▸ About this task: Check every line below for the word "textit" and show those that hold it.

──────────────────────────────

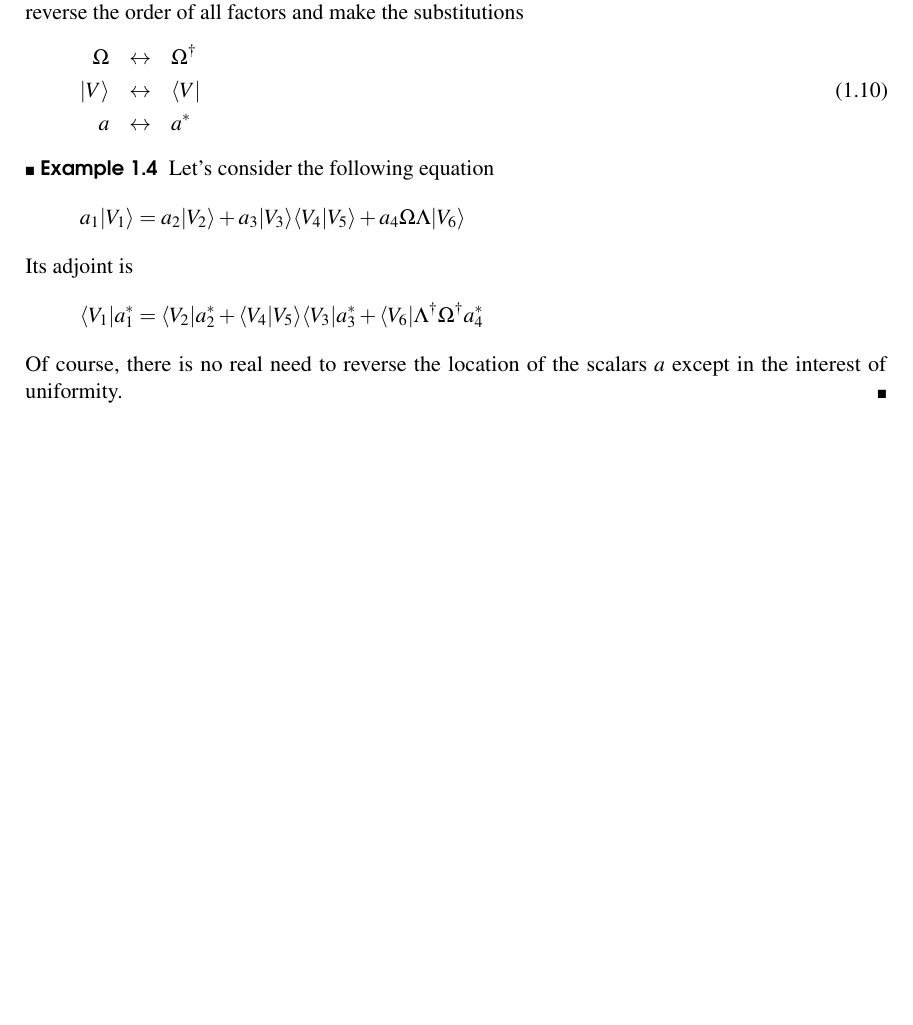
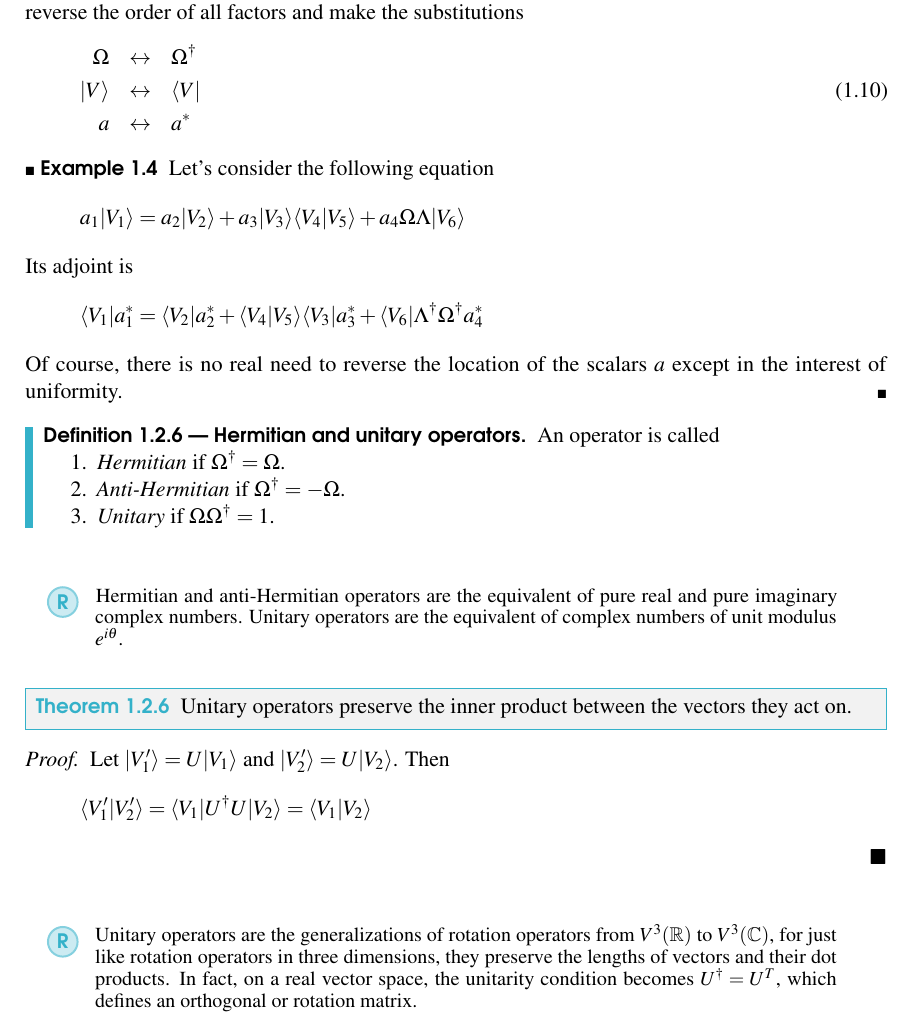
Before and after one commit to lucagalbu/Principles-of-Quantum-Mechanics, a LaTeX book (main.tex): part of page 13 of 13, cut so that both start at the same text, the shorter picture padded with empty space. Compiled offline with pdfLaTeX.

Commit message:
Hermitian and unitary operators

```diff
--- a/main.tex
+++ b/main.tex
@@ -617,4 +617,34 @@ the order of all factors and make the substitutions
     Of course, there is no real need to reverse the location of the scalars $a$ except in the interest of uniformity.
 \end{example}
 
+\begin{definition}[Hermitian and unitary  operators]
+    An operator is called
+    \begin{enumerate}
+        \item \textit{Hermitian} if $\Omega^\dagger=\Omega$.
+        \item \textit{Anti-Hermitian} if $\Omega^\dagger=-\Omega$.
+        \item \textit{Unitary} if $\Omega\Omega^\dagger=1$.
+    \end{enumerate}
+\end{definition}
+
+\begin{remark}
+    Hermitian and anti-Hermitian operators are the equivalent of pure real and pure imaginary complex numbers. Unitary operators
+    are the equivalent of complex numbers of unit modulus $e^{i\theta}$.
+\end{remark}
+
+\begin{theorem}
+    Unitary operators preserve the inner product between the vectors they act on.
+\end{theorem}
+\begin{proof}
+    Let $\ket{V'_1}=U\ket{V_1}$ and $\ket{V'_2}=U\ket{V_2}$. Then
+    \begin{equation*}
+        \scalar{V'_1}{V'_2} = \bra{V_1}U^\dagger U\ket{V_2} = \scalar{V_1}{V_2}
+    \end{equation*}
+\end{proof}
+
+\begin{remark}
+    Unitary operators are the generalizations of rotation operators from $V^3(\mathbb{R})$ to $V^3(\mathbb{C})$,
+    for just like rotation operators in three dimensions, they preserve the lengths of vectors and their dot products.
+    In fact, on a real vector space, the unitarity condition becomes $U^\dagger=U^T$, which defines an orthogonal or
+    rotation matrix.
+\end{remark}
 \end{document}
```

──────────────────────────────

▸ Task result:
+        \item \textit{Hermitian} if $\Omega^\dagger=\Omega$.
+        \item \textit{Anti-Hermitian} if $\Omega^\dagger=-\Omega$.
+        \item \textit{Unitary} if $\Omega\Omega^\dagger=1$.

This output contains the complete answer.